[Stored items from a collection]

——

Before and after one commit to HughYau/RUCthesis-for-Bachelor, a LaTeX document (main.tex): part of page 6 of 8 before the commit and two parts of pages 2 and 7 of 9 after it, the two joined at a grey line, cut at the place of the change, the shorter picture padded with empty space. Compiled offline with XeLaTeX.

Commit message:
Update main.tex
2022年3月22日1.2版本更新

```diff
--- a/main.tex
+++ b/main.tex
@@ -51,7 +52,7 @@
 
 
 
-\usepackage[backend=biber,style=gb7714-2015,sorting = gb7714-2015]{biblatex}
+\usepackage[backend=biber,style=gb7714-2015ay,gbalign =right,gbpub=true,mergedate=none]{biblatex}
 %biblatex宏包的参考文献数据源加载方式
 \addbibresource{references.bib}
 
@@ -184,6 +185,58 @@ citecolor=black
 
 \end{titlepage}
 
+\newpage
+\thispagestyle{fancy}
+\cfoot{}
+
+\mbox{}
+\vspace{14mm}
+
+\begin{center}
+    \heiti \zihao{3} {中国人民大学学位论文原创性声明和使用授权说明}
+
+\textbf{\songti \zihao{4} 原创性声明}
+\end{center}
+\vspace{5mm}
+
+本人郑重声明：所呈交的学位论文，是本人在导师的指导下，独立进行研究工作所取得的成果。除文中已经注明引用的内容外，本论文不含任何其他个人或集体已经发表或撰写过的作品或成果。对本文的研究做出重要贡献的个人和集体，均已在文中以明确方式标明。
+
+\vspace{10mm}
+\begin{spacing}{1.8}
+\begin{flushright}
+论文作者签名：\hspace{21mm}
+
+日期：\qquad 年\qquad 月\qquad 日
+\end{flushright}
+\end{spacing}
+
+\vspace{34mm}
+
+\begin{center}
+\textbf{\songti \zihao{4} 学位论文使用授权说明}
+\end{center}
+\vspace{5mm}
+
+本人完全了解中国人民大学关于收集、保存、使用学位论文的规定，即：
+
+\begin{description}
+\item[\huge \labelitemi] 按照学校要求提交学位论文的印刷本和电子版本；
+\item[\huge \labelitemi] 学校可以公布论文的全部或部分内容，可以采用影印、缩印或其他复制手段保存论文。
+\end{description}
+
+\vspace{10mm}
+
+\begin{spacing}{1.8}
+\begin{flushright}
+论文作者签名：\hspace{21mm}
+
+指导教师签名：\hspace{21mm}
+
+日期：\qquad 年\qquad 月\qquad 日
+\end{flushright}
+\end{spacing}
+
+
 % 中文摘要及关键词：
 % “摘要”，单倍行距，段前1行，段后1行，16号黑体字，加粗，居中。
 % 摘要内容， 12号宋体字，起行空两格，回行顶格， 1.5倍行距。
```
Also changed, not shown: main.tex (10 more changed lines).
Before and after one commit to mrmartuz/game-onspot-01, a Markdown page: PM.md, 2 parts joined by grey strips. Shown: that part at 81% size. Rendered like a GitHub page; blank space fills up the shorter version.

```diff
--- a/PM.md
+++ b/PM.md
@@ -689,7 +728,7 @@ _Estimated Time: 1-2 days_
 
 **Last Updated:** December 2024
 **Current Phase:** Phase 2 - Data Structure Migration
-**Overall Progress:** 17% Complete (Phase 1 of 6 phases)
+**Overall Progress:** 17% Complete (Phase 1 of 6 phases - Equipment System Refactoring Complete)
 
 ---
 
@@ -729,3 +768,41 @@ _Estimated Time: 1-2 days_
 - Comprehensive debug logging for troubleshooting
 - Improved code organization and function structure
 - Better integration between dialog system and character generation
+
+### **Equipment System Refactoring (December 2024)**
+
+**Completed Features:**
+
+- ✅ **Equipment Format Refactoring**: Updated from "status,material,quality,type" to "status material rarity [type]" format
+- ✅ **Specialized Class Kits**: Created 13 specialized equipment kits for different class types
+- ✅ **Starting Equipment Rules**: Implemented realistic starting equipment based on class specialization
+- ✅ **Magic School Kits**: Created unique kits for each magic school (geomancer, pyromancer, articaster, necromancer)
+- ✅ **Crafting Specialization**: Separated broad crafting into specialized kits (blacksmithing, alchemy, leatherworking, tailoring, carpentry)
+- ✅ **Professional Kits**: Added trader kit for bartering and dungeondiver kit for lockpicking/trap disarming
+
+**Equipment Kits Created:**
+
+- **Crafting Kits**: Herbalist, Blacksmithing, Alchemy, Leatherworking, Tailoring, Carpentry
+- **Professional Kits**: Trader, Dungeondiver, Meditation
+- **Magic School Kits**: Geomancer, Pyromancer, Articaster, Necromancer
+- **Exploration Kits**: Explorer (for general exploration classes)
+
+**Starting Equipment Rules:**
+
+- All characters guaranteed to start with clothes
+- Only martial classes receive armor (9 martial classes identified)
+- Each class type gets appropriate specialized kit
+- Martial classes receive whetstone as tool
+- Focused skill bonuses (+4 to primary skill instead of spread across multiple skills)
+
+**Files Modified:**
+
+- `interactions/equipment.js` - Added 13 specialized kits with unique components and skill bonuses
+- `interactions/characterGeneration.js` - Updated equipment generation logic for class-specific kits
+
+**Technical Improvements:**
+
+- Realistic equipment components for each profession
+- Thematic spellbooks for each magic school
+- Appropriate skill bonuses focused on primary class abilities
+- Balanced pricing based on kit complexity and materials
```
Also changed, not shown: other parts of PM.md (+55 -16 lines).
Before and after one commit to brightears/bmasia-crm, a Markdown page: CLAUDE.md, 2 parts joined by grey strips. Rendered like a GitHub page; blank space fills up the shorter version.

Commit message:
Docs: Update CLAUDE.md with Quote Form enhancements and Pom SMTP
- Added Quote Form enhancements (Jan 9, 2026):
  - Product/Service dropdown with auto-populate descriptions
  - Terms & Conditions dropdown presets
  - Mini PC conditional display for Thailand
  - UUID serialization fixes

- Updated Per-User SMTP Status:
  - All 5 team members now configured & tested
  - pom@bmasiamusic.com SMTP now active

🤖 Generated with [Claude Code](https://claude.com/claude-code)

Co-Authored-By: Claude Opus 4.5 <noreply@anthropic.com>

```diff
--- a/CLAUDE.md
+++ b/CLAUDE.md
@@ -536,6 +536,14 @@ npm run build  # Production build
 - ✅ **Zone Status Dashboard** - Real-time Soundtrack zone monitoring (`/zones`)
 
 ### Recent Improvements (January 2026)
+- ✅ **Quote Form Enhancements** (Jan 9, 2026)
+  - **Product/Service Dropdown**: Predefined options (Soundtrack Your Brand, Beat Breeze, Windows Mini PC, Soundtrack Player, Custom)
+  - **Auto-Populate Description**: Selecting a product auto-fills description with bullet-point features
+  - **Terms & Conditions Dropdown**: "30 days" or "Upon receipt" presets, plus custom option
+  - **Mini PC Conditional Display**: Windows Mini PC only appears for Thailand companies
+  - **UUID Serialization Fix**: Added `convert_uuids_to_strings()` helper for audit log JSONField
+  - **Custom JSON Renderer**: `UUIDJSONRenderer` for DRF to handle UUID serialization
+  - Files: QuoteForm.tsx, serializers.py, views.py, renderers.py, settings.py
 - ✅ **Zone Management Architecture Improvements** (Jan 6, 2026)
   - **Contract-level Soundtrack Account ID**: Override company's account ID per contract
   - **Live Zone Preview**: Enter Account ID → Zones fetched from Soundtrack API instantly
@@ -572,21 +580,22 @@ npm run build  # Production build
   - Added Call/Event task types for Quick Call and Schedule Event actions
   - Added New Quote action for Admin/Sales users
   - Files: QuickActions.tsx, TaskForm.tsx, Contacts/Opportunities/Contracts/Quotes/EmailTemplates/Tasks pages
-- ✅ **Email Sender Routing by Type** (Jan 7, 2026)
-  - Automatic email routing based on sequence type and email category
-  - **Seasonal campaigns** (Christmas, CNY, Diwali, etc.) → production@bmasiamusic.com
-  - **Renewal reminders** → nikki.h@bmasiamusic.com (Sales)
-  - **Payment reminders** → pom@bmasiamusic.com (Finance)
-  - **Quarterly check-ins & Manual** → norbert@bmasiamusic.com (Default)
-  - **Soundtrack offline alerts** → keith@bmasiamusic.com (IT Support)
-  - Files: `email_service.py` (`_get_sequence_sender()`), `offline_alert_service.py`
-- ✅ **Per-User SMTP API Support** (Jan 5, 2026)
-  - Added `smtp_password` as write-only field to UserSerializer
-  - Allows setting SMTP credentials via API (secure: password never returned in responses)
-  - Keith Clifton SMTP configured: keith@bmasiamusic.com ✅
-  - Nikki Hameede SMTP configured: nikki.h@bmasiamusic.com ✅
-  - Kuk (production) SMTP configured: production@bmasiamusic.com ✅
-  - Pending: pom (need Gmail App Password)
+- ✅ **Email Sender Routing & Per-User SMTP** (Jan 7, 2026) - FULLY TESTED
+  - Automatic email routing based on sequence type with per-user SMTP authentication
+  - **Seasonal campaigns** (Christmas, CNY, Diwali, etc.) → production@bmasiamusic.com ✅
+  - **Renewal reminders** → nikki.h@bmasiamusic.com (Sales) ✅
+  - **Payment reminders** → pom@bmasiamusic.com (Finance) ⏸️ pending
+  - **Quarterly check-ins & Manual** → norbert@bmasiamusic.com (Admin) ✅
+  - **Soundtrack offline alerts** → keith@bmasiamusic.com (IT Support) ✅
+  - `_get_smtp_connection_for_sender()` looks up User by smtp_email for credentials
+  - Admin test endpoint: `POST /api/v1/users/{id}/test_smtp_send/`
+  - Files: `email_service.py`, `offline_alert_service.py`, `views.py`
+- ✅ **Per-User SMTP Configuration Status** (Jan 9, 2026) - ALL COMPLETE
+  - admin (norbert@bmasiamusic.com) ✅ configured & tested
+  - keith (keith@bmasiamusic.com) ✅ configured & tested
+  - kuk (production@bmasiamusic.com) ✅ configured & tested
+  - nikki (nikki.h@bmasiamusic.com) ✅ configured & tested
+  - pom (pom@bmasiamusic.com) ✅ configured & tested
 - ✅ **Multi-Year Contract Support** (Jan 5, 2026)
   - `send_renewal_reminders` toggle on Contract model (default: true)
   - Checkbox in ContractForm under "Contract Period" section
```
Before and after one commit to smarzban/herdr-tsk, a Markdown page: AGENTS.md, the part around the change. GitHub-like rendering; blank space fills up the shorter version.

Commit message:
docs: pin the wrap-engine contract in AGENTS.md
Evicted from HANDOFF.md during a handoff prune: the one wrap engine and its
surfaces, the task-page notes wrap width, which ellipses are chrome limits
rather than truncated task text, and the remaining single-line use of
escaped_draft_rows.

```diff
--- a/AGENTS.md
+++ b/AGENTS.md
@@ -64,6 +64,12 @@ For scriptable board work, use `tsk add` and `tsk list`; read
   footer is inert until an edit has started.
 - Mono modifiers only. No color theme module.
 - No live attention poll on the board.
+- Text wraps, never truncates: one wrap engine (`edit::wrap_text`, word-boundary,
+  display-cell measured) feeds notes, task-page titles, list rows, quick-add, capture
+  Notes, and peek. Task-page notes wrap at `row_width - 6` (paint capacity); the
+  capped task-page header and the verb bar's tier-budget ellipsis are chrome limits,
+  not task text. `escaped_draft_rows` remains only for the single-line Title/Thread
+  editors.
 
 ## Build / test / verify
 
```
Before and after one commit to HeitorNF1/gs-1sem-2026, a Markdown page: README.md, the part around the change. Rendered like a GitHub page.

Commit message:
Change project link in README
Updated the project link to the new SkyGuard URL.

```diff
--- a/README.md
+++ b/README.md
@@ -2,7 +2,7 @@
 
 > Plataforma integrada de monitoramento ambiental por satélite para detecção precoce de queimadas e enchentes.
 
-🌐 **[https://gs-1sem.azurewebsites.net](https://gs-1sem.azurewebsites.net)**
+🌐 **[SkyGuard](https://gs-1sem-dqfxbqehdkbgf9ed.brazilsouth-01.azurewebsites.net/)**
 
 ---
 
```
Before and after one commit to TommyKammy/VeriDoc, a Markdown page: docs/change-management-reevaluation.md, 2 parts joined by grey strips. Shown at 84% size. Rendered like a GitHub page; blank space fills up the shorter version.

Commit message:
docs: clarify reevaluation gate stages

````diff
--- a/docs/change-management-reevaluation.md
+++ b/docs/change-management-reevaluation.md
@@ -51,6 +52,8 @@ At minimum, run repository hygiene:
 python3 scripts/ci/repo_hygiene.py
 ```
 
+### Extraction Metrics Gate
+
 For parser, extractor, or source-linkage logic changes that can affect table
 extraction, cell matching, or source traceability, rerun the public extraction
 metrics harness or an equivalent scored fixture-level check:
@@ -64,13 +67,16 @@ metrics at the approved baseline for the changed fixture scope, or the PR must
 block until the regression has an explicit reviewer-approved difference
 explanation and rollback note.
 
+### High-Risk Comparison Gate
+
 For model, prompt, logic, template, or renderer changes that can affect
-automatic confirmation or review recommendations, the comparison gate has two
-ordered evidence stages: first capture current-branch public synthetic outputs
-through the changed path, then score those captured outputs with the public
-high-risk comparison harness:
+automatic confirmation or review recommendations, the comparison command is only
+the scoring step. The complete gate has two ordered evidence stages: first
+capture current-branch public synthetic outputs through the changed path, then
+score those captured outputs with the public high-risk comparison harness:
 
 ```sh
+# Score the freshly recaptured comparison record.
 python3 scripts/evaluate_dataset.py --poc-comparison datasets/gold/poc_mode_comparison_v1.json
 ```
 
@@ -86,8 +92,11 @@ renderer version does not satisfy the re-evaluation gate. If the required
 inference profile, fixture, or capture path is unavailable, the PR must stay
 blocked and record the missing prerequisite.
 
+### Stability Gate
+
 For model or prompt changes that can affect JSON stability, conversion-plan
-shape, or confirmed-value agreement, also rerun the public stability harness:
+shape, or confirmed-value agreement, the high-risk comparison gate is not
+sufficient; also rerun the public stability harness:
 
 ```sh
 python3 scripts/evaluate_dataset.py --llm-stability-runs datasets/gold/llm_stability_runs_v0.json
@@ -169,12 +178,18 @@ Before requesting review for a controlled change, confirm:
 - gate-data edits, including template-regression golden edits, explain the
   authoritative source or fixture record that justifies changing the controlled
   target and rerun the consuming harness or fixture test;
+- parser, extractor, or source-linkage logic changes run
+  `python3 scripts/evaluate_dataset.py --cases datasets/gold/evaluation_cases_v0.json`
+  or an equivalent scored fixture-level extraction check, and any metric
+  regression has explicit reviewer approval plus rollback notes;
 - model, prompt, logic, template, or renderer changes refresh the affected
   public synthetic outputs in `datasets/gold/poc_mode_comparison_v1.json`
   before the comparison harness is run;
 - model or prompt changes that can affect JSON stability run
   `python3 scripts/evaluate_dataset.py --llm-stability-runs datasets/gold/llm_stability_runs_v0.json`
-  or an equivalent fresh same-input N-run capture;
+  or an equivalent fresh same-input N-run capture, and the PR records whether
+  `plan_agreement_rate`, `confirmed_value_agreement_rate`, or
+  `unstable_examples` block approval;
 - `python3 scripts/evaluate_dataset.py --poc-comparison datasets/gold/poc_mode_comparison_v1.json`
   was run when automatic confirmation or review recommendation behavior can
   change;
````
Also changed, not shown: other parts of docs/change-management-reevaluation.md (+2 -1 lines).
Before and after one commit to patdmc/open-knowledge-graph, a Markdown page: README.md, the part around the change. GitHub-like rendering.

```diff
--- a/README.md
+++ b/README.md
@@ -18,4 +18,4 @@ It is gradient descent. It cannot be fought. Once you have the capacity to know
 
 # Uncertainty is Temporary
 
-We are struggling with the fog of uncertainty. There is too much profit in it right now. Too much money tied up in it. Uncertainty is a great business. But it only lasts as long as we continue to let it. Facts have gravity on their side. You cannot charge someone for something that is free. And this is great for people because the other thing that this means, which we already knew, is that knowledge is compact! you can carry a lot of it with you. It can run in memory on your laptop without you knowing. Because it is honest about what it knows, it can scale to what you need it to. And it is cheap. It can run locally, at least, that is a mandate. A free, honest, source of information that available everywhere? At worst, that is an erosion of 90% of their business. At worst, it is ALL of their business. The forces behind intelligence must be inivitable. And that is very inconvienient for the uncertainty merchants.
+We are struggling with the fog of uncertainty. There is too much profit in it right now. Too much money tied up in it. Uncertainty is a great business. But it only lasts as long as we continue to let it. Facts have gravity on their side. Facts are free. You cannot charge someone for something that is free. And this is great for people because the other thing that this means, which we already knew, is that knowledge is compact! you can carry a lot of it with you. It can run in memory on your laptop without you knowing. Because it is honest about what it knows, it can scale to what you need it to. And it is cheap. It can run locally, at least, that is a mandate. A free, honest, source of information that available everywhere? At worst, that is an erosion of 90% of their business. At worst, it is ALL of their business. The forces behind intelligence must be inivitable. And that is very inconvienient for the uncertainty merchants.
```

——

§ **ACTIVITY**
Some of the data mentions "Files". Copy every line where it does.

§ **RESULT**
+**Files Modified:**
+  - Files: QuoteForm.tsx, serializers.py, views.py, renderers.py, settings.py
   - Files: QuickActions.tsx, TaskForm.tsx, Contacts/Opportunities/Contracts/Quotes/EmailTemplates/Tasks pages
-  - Files: `email_service.py` (`_get_sequence_sender()`), `offline_alert_service.py`
+  - Files: `email_service.py`, `offline_alert_service.py`, `views.py`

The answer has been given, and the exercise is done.